"The corrosive vice of trimness infiltrates everywhere," she exclaimed. "The very soul of a garden is shriveled by zealous regimentation," she cried.
Men, she darkly hinted, were the basic culprits, guilty of "antiseptic tidiness." They were "preoccupied with flower-bed edges cut with the precision of a prewar haircut."
In all this "mania for neatness," she inquired, "Where is lure? And where, alas, is seduction and gooseflesh on the arms?"
Well! All I can say, as a mere male, is: Take a train to Glasgow, Mirabel, and visit my plot. I have lure and seduction and gooseflesh in superabundance, rampantly, prodigally and profusely.
"Lush" is what the Visiting Artist called my autumn plot. A euphemism, perhaps, for "over the top." Everything is exceeding itself. The cosmos have grown into a green and feathery Great Wall of China, casting into unfathomable shadow and invisibility the row of leeks in front and of chard behind. One whole length of path has disappeared under a boisterous ocean of borage breaking over it from one side and an undercurrent of serpentine and seaweedy strawberry runners from the other.
If the lady wants chaos, I can give her chaos.
An American visitor to the plot last year, who is more used to ranches the size of Britain than to modest vegetable plots measuring 60 feet by 30, surprised me by her enthusiasm for the whole idea of community gardening.
Later, her letter contained a footnote. It suggested that I should allow a little wildness to enjoy itself at the far end of my plot. This made me smile a bit ruefully. It wasn't so much a matter of my giving permission for wildness there to flourish. It was a matter of not being able to prevent it. On its own terms, it was already an impossible success.
But I knew what she meant. It was another gentle plea for chaos. Let nature have her way!
There is, I have to say, a strange thing about strawberries. They lack common sense. The conventional analogy used to describe a superfluity of family is the rabbit. We talk of "breeding like rabbits." We should say "strawberries."

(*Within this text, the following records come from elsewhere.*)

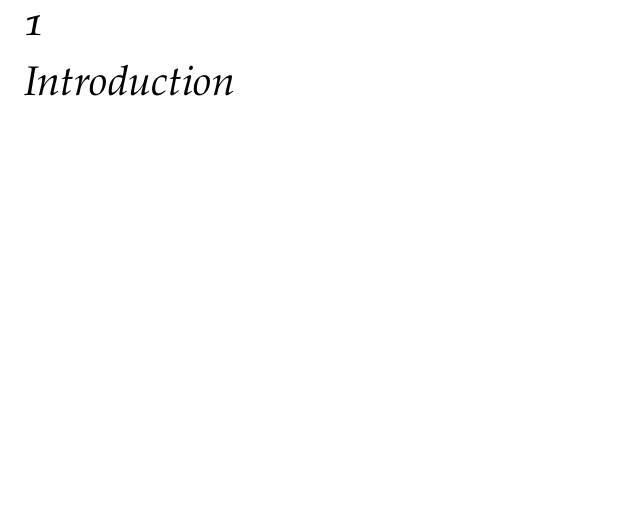
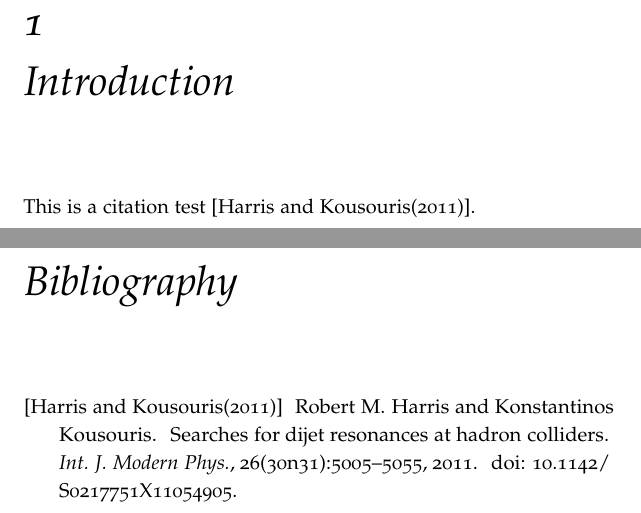
Before and after one commit to LHC-DMWG/DMF-EarlyRun2Models-whitepaper, a LaTeX book (doc/doc.tex, which reads doc/doc.bib, doc/tex/Introduction.tex): part of page 3 of 9 before the commit and two parts of pages 3 and 11 of 11 after it, the two joined at a grey line, cut so that both start at the same text, the shorter picture padded with empty space. Compiled offline with pdfLaTeX.

Commit message:
Added bibliography
git-svn-id: svn+ssh://svn.cern.ch/reps/LHCDMF/trunk@11 4525493e-7705-40b1-a816-d608a930855b

```diff
--- /dev/null
+++ b/doc/doc.bib
@@ -0,0 +1,9 @@
+@article{dijetHarris,
+
+      author        = {Robert M. Harris and Konstantinos Kousouris},
+      title         = {Searches for dijet resonances at hadron colliders},
+      journal       = {Int. J. Modern Phys.},
+      volume        = {26},
+      number        = {30n31},
+      pages         = {5005-5055},
+      year          = {2011},
@@ -0,0 +13,3 @@
+      doi           = {10.1142/S0217751X11054905}
+
+}
--- a/doc/doc.tex
+++ b/doc/doc.tex
@@ -1,4 +1,4 @@
-\documentclass[a4,debug,notitlepage]{tufte-book}
+\documentclass[a4,debug,notitlepage,nobib]{tufte-book}
 
 \usepackage[protrusion=true,expansion=true,tracking=true,kerning=true,spacing=true]{microtype}
 \usepackage{graphicx}
--- a/doc/tex/Introduction.tex
+++ b/doc/tex/Introduction.tex
@@ -0,0 +1 @@
+This is a citation test~\cite{dijetHarris}.
```
Also changed, not shown: doc/Makefile, doc/doc.bib (3 more changed lines), doc/doc.tex (3 more changed lines).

Stinting is not part of their vocabulary. In a very few months, my strawberry bed, quite well organized as it was, has become a multidimensional havoc, an inextricable pandemonium of stringy, interwoven runners.
Every few inches, the strawberry plants sprout roots. They don't care where. They even grow in the middle of one another.

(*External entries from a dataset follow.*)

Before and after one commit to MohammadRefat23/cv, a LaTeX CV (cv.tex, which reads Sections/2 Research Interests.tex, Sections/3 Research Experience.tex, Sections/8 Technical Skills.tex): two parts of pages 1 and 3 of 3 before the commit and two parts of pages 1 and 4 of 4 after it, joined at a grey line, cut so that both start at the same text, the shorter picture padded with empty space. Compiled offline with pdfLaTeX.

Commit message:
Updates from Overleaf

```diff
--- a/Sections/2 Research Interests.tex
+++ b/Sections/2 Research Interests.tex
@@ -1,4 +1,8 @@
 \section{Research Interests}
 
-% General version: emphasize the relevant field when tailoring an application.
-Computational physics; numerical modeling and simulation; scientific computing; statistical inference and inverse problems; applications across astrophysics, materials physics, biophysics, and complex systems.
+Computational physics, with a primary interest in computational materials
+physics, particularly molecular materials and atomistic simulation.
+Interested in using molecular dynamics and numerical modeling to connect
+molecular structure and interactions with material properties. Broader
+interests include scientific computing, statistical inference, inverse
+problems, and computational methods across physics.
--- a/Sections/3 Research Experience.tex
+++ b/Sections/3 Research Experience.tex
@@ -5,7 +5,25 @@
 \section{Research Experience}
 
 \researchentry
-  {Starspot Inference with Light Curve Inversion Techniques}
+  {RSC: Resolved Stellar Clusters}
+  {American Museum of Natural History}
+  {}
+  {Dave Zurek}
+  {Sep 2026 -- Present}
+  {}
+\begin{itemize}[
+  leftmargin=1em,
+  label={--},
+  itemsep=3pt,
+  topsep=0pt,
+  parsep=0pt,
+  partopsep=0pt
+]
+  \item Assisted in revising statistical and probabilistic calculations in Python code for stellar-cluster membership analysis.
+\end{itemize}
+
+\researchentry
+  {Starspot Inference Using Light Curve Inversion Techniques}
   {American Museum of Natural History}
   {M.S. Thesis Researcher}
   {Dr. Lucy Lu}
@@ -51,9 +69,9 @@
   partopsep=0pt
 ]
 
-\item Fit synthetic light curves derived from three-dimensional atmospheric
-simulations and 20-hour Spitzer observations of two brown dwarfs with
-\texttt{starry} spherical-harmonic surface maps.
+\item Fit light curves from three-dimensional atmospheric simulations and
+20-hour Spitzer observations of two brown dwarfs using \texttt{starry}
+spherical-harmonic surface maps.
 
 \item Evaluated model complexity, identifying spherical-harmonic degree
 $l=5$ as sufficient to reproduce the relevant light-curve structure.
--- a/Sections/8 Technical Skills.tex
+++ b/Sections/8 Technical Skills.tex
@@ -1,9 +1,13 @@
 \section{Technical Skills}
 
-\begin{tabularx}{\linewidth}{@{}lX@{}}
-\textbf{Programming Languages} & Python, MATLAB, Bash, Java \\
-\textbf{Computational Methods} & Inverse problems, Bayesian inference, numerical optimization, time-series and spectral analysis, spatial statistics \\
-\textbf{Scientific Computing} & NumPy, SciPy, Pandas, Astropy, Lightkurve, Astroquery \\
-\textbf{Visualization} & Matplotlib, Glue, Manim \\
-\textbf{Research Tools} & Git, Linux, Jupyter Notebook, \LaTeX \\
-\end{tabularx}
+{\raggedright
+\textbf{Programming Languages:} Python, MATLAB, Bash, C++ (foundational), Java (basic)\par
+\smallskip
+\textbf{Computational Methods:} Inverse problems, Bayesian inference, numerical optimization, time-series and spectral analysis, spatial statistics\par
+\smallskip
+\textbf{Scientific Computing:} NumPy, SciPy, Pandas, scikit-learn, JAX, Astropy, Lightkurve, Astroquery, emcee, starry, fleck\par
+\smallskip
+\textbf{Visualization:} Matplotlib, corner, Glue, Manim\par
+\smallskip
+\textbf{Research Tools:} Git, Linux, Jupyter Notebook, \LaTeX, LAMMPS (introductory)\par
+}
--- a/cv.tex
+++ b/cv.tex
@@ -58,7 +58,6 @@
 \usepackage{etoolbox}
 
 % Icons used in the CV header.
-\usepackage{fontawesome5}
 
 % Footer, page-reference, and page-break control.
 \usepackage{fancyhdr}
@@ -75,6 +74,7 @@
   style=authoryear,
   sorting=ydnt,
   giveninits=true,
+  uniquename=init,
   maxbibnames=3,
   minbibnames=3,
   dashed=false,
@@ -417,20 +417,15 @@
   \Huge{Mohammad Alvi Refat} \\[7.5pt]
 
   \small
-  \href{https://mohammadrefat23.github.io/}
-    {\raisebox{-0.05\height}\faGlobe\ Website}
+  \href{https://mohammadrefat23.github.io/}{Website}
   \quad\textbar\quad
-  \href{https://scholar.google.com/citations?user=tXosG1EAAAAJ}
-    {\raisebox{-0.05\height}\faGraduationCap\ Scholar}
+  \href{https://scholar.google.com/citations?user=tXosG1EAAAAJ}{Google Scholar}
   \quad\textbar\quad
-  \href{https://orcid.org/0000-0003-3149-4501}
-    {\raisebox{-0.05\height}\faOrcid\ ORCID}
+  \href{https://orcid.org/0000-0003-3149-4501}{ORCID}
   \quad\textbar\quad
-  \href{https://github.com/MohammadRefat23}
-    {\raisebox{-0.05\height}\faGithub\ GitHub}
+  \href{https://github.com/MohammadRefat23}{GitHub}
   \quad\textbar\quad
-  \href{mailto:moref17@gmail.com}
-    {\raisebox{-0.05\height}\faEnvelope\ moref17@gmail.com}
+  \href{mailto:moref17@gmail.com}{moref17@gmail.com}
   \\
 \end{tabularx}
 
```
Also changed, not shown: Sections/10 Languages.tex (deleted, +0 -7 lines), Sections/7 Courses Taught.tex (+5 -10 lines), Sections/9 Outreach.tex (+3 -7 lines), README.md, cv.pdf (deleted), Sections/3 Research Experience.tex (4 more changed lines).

Ok. so whatever it may signify concerning the failings of my gender, or my overenthusiasm for the trimming game, I just had a morning of sheer pleasure savaging these runners, clipping and snipping and slicing them until, at last, I rediscovered the original plants and could give them some air.
Not exactly a "gentle plea for order," now I come to think of it. More of a selective slaughter. Quite wonderful!
*A weekly series about a municipal garden in Glasgow, Scotland.
(c) Copyright 1999. The Christian Science Publishing Society